“What would a perfect world look like?” This seems like such a simple question, doesn’t it? We think we know what “perfection” means, but let’s play a game just to see how difficult this concept really is. We’ll start with a simple test: “Would a perfect world have termites?” My wife used to joke about termites “cranking up their little bulldozers” and starting to work. We laughed about that, but we had no problem spraying the little buggers silly when they invaded a spot in our garage. In my perfect world, I wouldn’t have to worry about termites nibbling anything with a mortgage. But termites are also an important part of woodland decay. And termites are a source of food for animals such as monkeys and for some very funky restaurants that I don’t plan to visit. So we can’t really outlaw termites in our perfect world, can we?
Ok, it wasn’t fair to pick on lovable little termites cruising around in their heavy digging equipment. Let’s go for something more obviously bad: something like rust. Would a perfect world contain rust? I’ve owned a few BBQ grills. They’ve all rusted. In fact, I’ve only seen one BBQ grill that wasn’t rusted. It belonged to my uncle, a man who spent his entire life keeping order in his house, his garden and his toolshed. But he was a rust-free exception. So would the world be better off without rust? No. Rust is a byproduct of oxidation, and oxidation is a process that’s required for existence. You and I oxidize, so technically we’re no better than rust. Rust needs to stay in our perfect world.
Do you see the problem? When we attempt to define perfection, we fall short. If I think a perfect world should be free from mosquitos, I’ll anger the fish. If I then decide the angry fish have to leave my perfect world, I’ll anger funky restaurant owners who just served their last termite casserole and planned to make a killing on spicy fish-head soup. No matter what I do, I can’t conceive of or achieve perfection in this realm. And that’s fine. This realm isn’t about perfection. We’re in a reality where we rust, dodge mosquitos, and watch termites dine on our garages. This is what we’ve got. It’s ugly, and it’s brutal, and it’s far from perfect, termite pot pie and all.
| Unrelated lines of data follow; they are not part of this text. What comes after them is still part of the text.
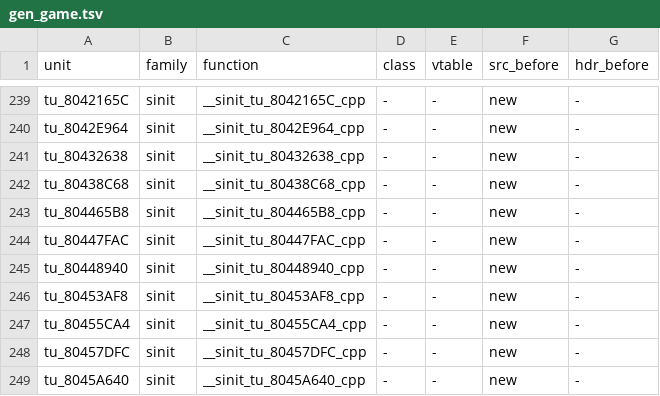
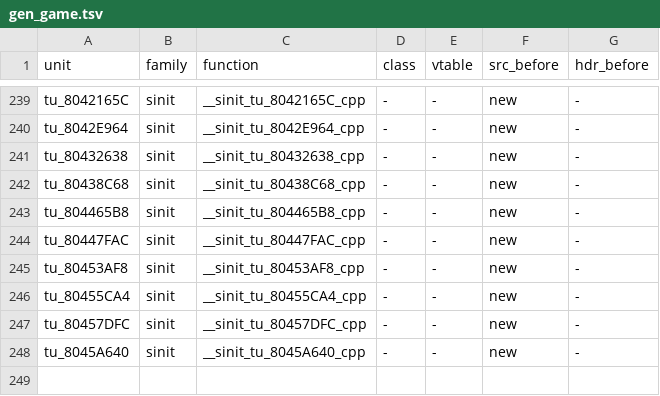
Before and after one commit to sh1ftmaker/fsa, a TSV file: config/G4SE01/gen_game.tsv, drawn as a sheet; only a part is shown, gaps mark what is left out.

```diff
--- a/config/G4SE01/gen_game.tsv
+++ b/config/G4SE01/gen_game.tsv
@@ -244,3 +244,2 @@ tu_804465B8	sinit	__sinit_tu_804465B8_cpp	-	-	new	-
 tu_80447FAC	sinit	__sinit_tu_80447FAC_cpp	-	-	new	-
-tu_80448940	sinit	__sinit_tu_80448940_cpp	-	-	new	-
 tu_80453AF8	sinit	__sinit_tu_80453AF8_cpp	-	-	new	-
```
Also changed, not shown: 3 other files.
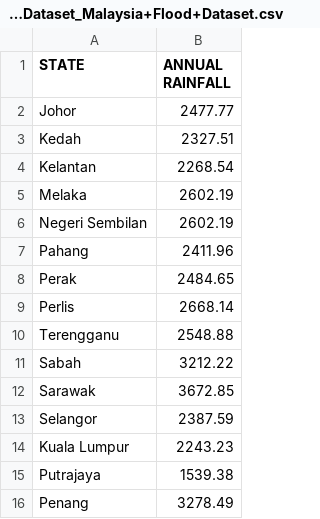
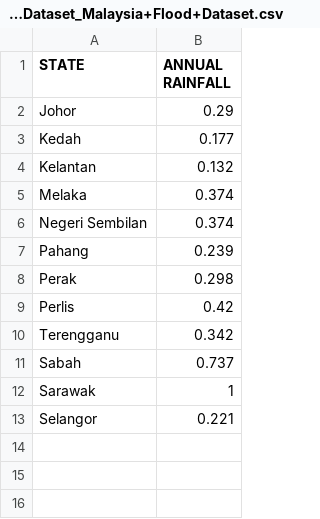
Before and after one commit to xrickenx/FIT3179_A2, a CSV file: data/_Malaysia+Flood+Dataset_Malaysia+Flood+Dataset.csv, drawn as a sheet.

Commit message:
Normalized dataset

```diff
--- a/data/_Malaysia+Flood+Dataset_Malaysia+Flood+Dataset.csv
+++ b/data/_Malaysia+Flood+Dataset_Malaysia+Flood+Dataset.csv
@@ -1,16 +1,13 @@
 STATE,ANNUAL RAINFALL
-Johor,2477.77
-Kedah,2327.51
-Kelantan,2268.54
-Melaka,2602.19
-Negeri Sembilan,2602.19
-Pahang,2411.96
-Perak,2484.65
-Perlis,2668.14
-Terengganu,2548.88
-Sabah,3212.22
-Sarawak,3672.85
-Selangor,2387.59
-Kuala Lumpur,2243.23
-Putrajaya,1539.38
-Penang,3278.49
+Johor,0.29
+Kedah,0.177
+Kelantan,0.132
+Melaka,0.374
+Negeri Sembilan,0.374
+Pahang,0.239
+Perak,0.298
+Perlis,0.42
+Terengganu,0.342
+Sabah,0.737
+Sarawak,1
+Selangor,0.221
```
David McCoy, a notorious storyteller and proud Yellow Jacket, lives in Covington. He can be reached at firstname.lastname@example.org.